I had felt safe to share in my "outness" with someone else; I could do "out gay couple." But "out, gay, single woman"? Impossible territory. I didn't know what it meant to wear this identity without the woman I had loved. And I certainly didn't want to celebrate that. I turned down invitations to go out to gay spaces and avoided lesbian-themed films, shows, books. In what was perhaps my greatest queer-lady sin, season 3 of Orange is the New Black went untouched for longer than I care to admit. I withdrew from my own community.
Eight months after that day in the tattoo studio, my aunt Mary and I are driving along the outer roads near her home in the northwest corner of Washington State. Five days earlier, a man had walked into an Orlando gay bar and killed 49 people. It had been five days of harsh, sharp pain, the kind of hurt that draws out too long. "What does being a gay woman mean to you now?" my aunt asked, in her usual piercing way of posing simple questions whose answers are so layered and loaded.
During those first hours after the news broke, I went to Stonewall Inn and held candles and signs with other saddened New Yorkers. I'd received texts from my straight ally friends, asking how I was — jolting me to the reality that I was a member of something so much larger, something shaken and bruised. And in those days, I made a choice. I chose to forgo fear. I chose to live out.
I'd picked up the phone, called my Republican grandfather and come out to him after years of silence and fear. I'd sobbed on the other end of the line as I received his response: "I'll stand behind you in everything you do."
I went to Cubbyhole, my beloved West Village queer bar, ordered pizza with my friends and sat on our old barstools, heavy-hearted but firm in our safe space. I clicked "attending" to any New York Pride event I could, even if I knew I couldn't stay up that late or possibly party that long. I made a conscious decision to live as out as possible.
"It means being...bold," I said, pausing on that last word, and realizing this was the first time I had associated it with my sexuality. "It means little radical acts of boldness."
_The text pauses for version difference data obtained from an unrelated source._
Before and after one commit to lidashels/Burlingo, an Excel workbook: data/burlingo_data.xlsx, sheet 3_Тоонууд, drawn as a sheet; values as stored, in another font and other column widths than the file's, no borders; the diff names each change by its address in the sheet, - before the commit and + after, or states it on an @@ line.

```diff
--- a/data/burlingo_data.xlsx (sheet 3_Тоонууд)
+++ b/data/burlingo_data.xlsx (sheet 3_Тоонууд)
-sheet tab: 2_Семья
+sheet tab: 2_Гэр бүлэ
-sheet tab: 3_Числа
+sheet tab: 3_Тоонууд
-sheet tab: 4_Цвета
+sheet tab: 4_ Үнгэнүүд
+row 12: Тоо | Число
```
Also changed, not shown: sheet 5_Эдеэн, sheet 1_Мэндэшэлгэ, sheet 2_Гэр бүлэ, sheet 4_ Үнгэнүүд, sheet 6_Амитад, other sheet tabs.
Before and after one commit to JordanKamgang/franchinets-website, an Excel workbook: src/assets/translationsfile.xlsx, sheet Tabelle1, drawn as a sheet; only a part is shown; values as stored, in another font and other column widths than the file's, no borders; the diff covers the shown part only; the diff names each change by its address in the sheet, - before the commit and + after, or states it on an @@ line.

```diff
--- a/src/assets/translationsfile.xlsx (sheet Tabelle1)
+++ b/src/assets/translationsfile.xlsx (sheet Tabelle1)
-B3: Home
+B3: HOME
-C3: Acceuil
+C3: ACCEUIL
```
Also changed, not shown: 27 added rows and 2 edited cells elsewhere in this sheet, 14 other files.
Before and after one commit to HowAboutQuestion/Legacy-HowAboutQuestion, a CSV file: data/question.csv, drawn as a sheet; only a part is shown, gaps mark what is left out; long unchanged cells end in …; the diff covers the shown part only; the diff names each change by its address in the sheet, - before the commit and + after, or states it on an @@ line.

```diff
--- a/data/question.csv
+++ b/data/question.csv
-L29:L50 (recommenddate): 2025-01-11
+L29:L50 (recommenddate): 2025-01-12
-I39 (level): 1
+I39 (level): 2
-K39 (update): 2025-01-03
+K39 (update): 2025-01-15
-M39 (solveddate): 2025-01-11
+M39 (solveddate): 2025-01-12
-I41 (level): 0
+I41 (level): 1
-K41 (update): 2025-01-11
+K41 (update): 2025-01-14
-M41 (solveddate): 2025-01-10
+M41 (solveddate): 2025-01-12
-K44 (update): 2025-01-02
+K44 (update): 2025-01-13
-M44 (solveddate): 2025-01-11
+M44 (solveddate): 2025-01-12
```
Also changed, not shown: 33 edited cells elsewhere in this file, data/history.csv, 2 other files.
Early this week during Pride, I sat with two of my friends at one of the first parties, held at a small Brooklyn bar. "I'm so scared," said one of them as we laid out our plans for the week. It was scary. Someone had come into our community and reminded us that our safe spaces aren't as safe as we'd imagined and that even now, our identities are still threatened.
I looked around at the people at the bar — dancing, sloshing beer across the counter, talking around warm candlelight. We could be scared. But it didn't mean we wouldn't be out. We could step back into our safe spaces. We could decide to speak our truths on the phone to our conservative grandparents. We could hope that at some parade or party we'd run into our first partners and thank them for holding our hands in a time when walking this life alone was the scariest thing we'd faced.
Pride 2016 means no apologies for who we are. It means living our truths for those who no longer can. And despite feeling scared, this Pride means choosing to feel safe within the strength of our community.
Now, as I look at the lines adorning my left wrist, I am reminded of time in a different sense. Those little moments weren't about me and my individual "outness" but how I choose to live fully out, to live unapologetically every day. In my community, our moments of being, of choosing to be, are going to play out in our choices to show up. To choose to celebrate our truth — and live in all the hours we have. This week, this Pride, will be one of the first testaments to what we do with that time: To celebrate, to dance, to be visible. To be bold.
Splash photo courtesy BFA.com.